The Kingdom is leading the way globally as it introduces new regulations, such as longer paid maternity leave and protection from violence.
It has implemented ground-breaking reforms over the last two years to advance women’s economic participation as part of its 2030 Vision.
“There’s reason for optimism,” World Bank President David Malpass wrote in a foreword to the report, which assessed laws and regulations in 190 countries affecting women at work, including restrictions on jobs and permitted working hours.
“When women can move more freely, work outside the home and manage assets, they’re more likely to join the workforce and strengthen the economy," Mr Malpass said.
Counting 62 reforms in 40 economies between mid-2017 and mid-2019, the report said the average global score for laws affecting women working was 75.2 out of 100, up from 73.9 two years earlier.
Countries with the best regulatory environments for women in the economy and scores of 100 were Canada, Belgium, Denmark, France, Iceland, Latvia, Luxembourg and Sweden.
Saudi Arabia has launched various campaigns to empower its female population as part of Crown Prince Mohammed bin Salman's plan to modernise the country and accelerate economic development.
He has spoken repeatedly of giving women greater rights and protections.
In June 2017, the Kingdom lifted a ban on women driving, giving them greater mobility and independence.

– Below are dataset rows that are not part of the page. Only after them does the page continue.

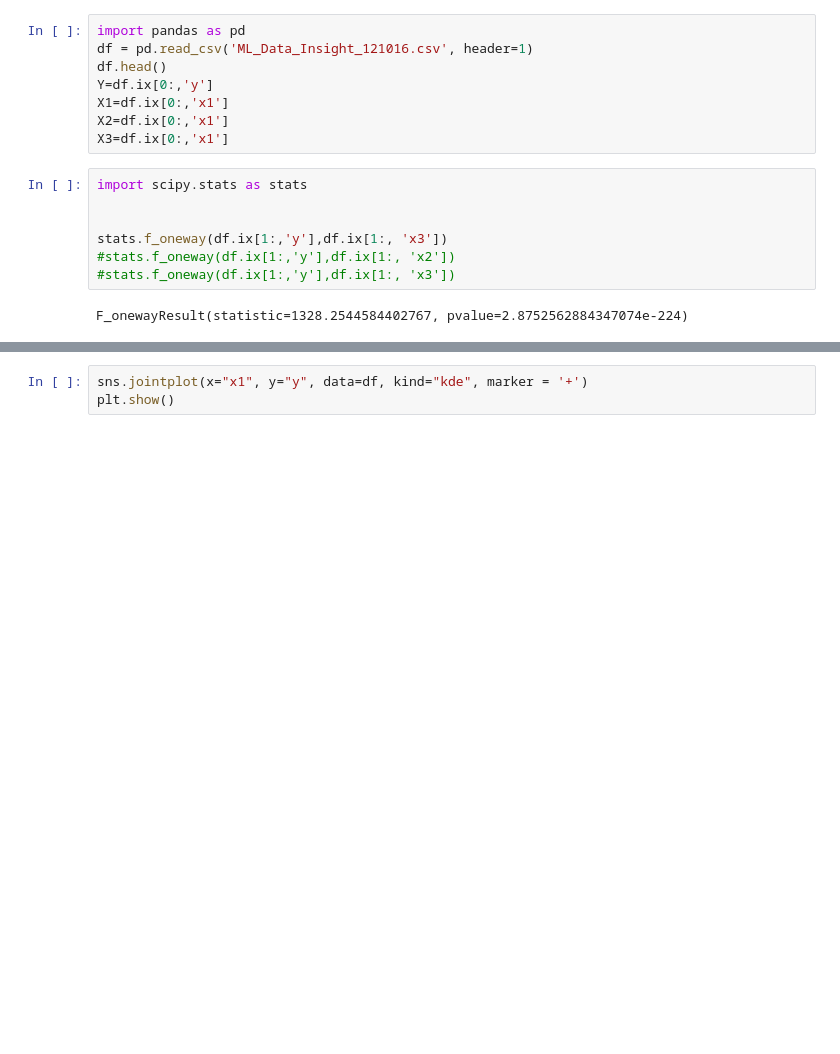
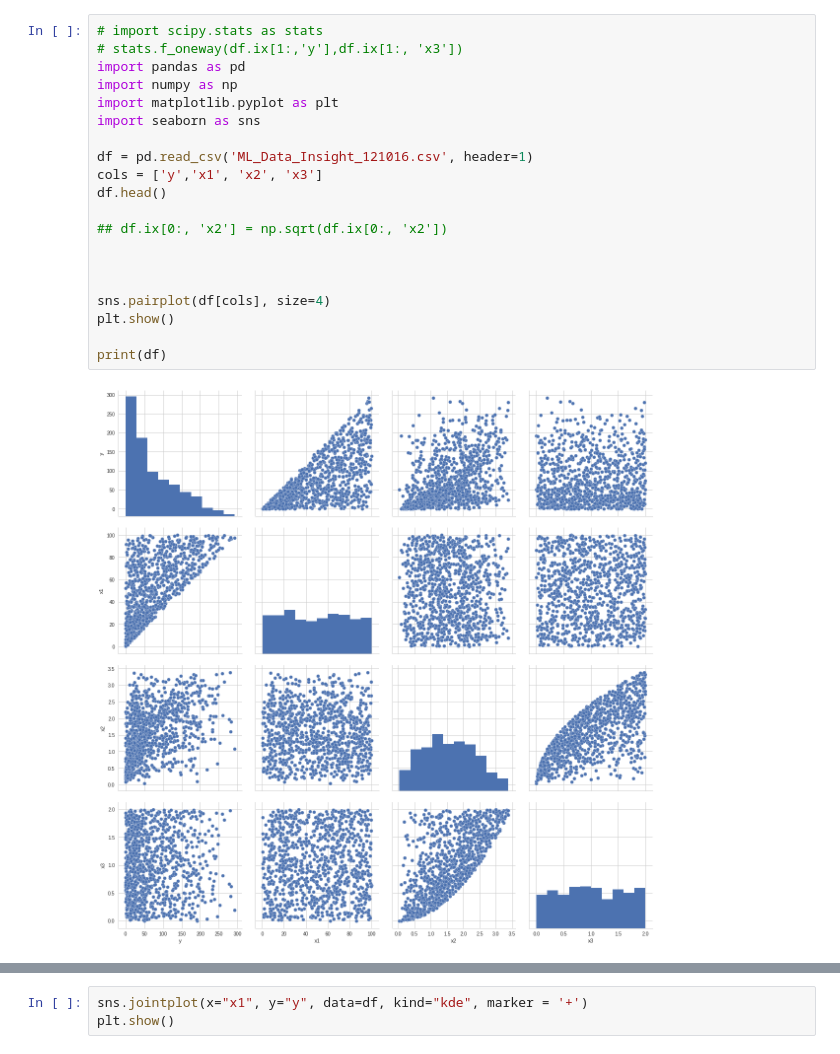
Before and after one commit to perthi/deep-learning, a Jupyter notebook: may.12th.ipynb, the cells around one changed output, grey strips where cells are left out. Saved outputs shown, nothing was run; the diff lists cells and outputs as text; blank space fills up the shorter version.

```diff
--- a/may.12th.ipynb
+++ b/may.12th.ipynb
@@ -1,17 +1,22 @@
-# %%
-import pandas as pd
-df = pd.read_csv('ML_Data_Insight_121016.csv', header=1)
-df.head()
-Y=df.ix[0:,'y']
-X1=df.ix[0:,'x1']
-X2=df.ix[0:,'x1']
-X3=df.ix[0:,'x1']
-# %%
-import scipy.stats as stats
-
-
-stats.f_oneway(df.ix[1:,'y'],df.ix[1:, 'x3'])
-#stats.f_oneway(df.ix[1:,'y'],df.ix[1:, 'x2'])
-#stats.f_oneway(df.ix[1:,'y'],df.ix[1:, 'x3'])
-# %% [output]
-F_onewayResult(statistic=1328.2544584402767, pvalue=2.8752562884347074e-224)
+# %%
+# import scipy.stats as stats
+# stats.f_oneway(df.ix[1:,'y'],df.ix[1:, 'x3'])
+import pandas as pd
+import numpy as np
+import matplotlib.pyplot as plt
+import seaborn as sns
+
+df = pd.read_csv('ML_Data_Insight_121016.csv', header=1)
+cols = ['y','x1', 'x2', 'x3']
+df.head()
+
+## df.ix[0:, 'x2'] = np.sqrt(df.ix[0:, 'x2'])
+
+
+
+sns.pairplot(df[cols], size=4)
+plt.show()
+
+print(df)
+# %% [output]
+[figure, added]
```
Also changed, not shown: parts of 21 cells of this notebook.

More than 120,000 Saudi women applied for driving licences in the first month after the ban was lifted, according to the interior ministry.